The lead reporter on the New York Times expose on alleged "dubious tax schemes" employed by President Donald Trump's father to "greatly increase" his son's fortune pushed back on White House claims the report is "fake news."

As Fox News reported:

The president declined the newspaper's request for comment, but a lawyer representing Trump, Charles J. Harder, provided a statement to Fox News on Tuesday that blasted the paper’s reporting as “highly defamatory” and “extremely inaccurate.”

"The Tax Department is reviewing the allegations in the NYT article and is vigorously pursuing all appropriate avenues of investigation," a department spokesman told Fox News.

Trump later tweeted Wednesday: "The Failing New York Times did something I have never seen done before. They used the concept of 'time value of money' in doing a very old, boring and often told hit piece on me."

According to confidential tax returns and financial records obtained by the newspaper, Trump and his siblings set up a phony corporation in an effort to disguise millions of dollars in gifts from their parents. Records examined by the Times also indicate that Trump helped his father take millions of dollar in improper tax deductions and formulated a strategy to undervalue his parents’ real estate holdings in order to reduce the tax bill when the properties were transferred.

In total, Trump’s parents, Fred and Mary Trump, transferred over $1 billion to their children. The money would have created a tax bill of at least $550 million given the 55 percent tax rate then imposed on gifts and inheritances, but the family only paid $52.2 million, tax records indicate.

David Barstow said Wednesday on Shepard Smith Reporting that when a colleague at the Times received Trump's 1995 tax forms in her mailbox earlier this year, it spurred reporters to consider delving deeper into his finances.

"It was one of those moments that made us realize that there's a lot we don't know about [with] Donald Trump and his history with money," Barstow said.

Barstow said that Donald Trump may have gone "too far" in 1990 when he reportedly attempted to have Fred Trump Sr.'s will "rewritten [in a way that could be used to] bail out [Donald's] failing businesses."

He said that the elder Trump had, since the future president was three years old, worked to "find new ways to get money into Donald Trump's pocket."

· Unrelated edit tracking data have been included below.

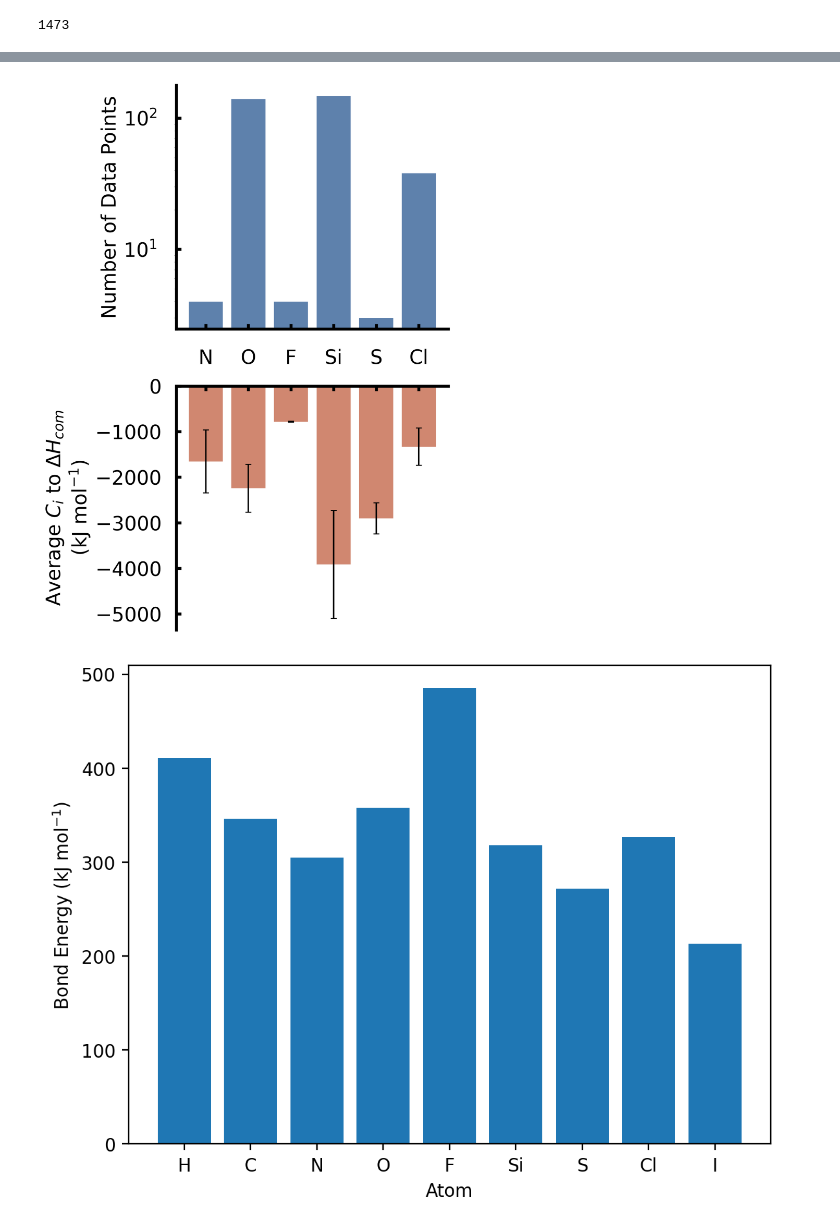
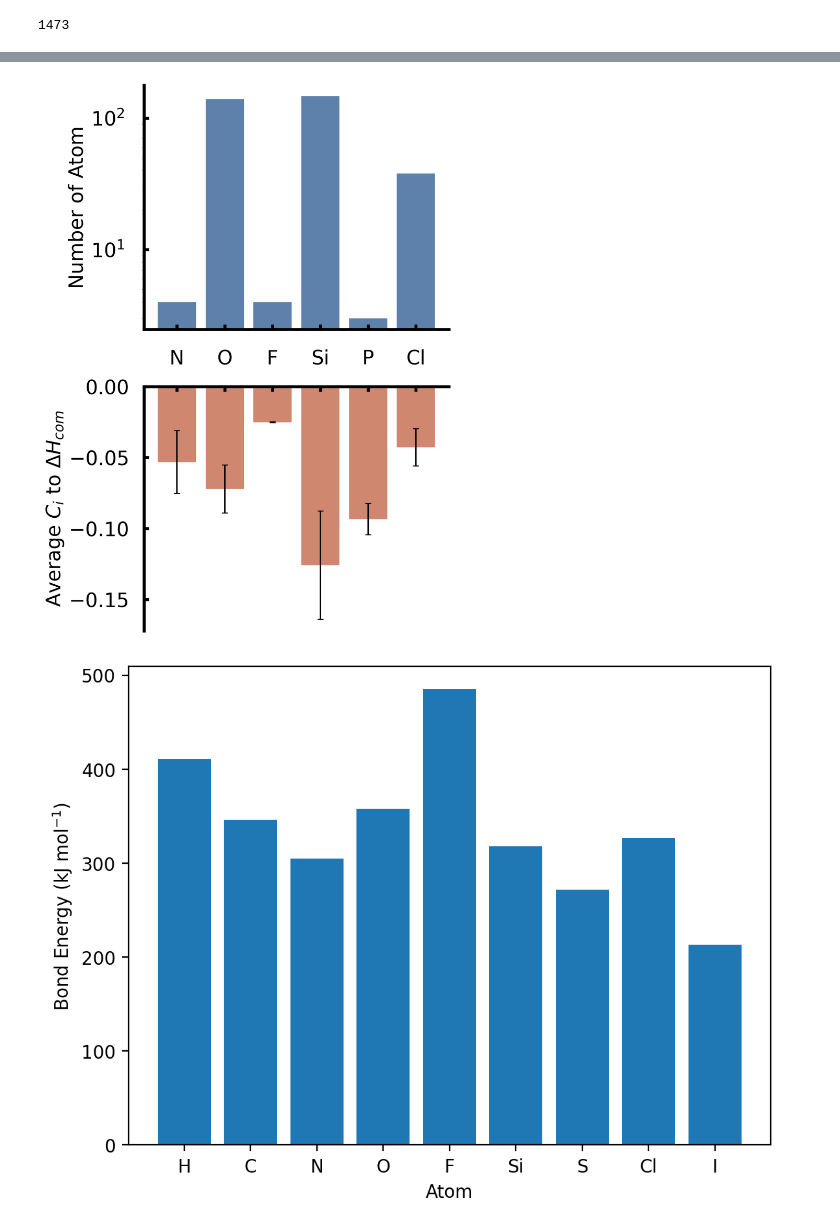
Before and after one commit to SinsuSquid/Chemomile, a Jupyter notebook: Notebooks/CaseStudy.ipynb, the cells around one changed output, grey strips where cells are left out. Saved outputs shown, nothing was run; the diff lists cells and outputs as text; code cells hidden in the pictures.

```diff
--- a/Notebooks/CaseStudy.ipynb
+++ b/Notebooks/CaseStudy.ipynb
@@ -189,10 +323,12 @@ fig,ax = plt.subplots(2, 1, figsize = (6, 8), dpi = 300)
 
 selected_keys = (7, 8, 9, 14, 16, 17)
 
+SYMBOL = {1 : "H", 6 : "C", 7 : "N", 8 : "O", 9 : "F", 14 : "Si", 16 : "P", 17 : "Cl", 53 : "I"}
+
 data = dict(
     numPoint = dict([(atomicNum, len(atomic_contributions[atomicNum])) for atomicNum in selected_keys]),
-    averaged = dict([(atomicNum, np.array(atomic_contributions[atomicNum]).mean() * dataset.std * 10E3) for atomicNum in selected_keys]),
-    std = dict([(atomicNum, (np.array(atomic_contributions[atomicNum]) * dataset.std * 10E3).std()) for atomicNum in selected_keys]),
+    averaged = dict([(atomicNum, np.array(atomic_contributions[atomicNum]).mean()) for atomicNum in selected_keys]),
+    std = dict([(atomicNum, np.array(atomic_contributions[atomicNum]).std()) for atomicNum in selected_keys]),
 )
 
 ax[0].bar(
@@ -202,37 +338,36 @@ ax[0].bar(
     color = "#5E81AC"
 )
 ax[0].set_yscale('log')
-ax[0].set_ylabel('Number of Data Points', fontsize = 20)
+ax[0].set_ylabel('Number of Atom', fontsize = 20)
 ax[0].tick_params(labelsize = 20, pad = 20, direction = 'in', width = 3, length = 5)
 
 ax[0].spines['top'].set_visible(False)
 ax[0].spines['right'].set_visible(False)
 ax[0].spines['bottom'].set_linewidth(3)
 ax[0].spines['left'].set_linewidth(3)
 
 ax[1].bar(
     x = range(len(data['averaged'])),
     height = data['averaged'].values(),
     yerr = data['std'].values(), capsize = 3,
     tick_label = [SYMBOL[key] for key in data['numPoint'].keys()],
     color = '#D08770'
 )
 ax[1].set_xticks(ticks = range(len(selected_keys)), labels = ["" for _ in range(len(selected_keys))])
-ax[1].set_ylabel(r"""Average $C_i$ to $\Delta H_{com}$
-(${\rm kJ\ mol}^{-1}$)""", fontsize = 20)
+ax[1].set_ylabel(r"""Average $C_i$ to $\Delta H_{com}$""", fontsize = 20)
 ax[1].tick_params(labelsize = 20)
 ax[1].xaxis.tick_top()
 ax[1].tick_params(labelsize = 20, pad = 15, direction = 'in', width = 3, length = 5)
 
 ax[1].spines['bottom'].set_visible(False)
 ax[1].spines['right'].set_visible(False)
 ax[1].spines['top'].set_linewidth(3)
 ax[1].spines['left'].set_linewidth(3)
 
 plt.tight_layout()
 plt.show()
 # %% [output]
-[figure, old version]
+[figure, new version]
 # %%
 bondE = [411,346,305,358,485,318,272,327,213,]
 plt.figure(dpi = 200)
```
Also changed, not shown: parts of 6 cells of this notebook, 5 other files.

Smith said that at the tense time in 1990, Trump had "squandered hundreds of millions" on his teetering casino investments in Atlantic City, N.J.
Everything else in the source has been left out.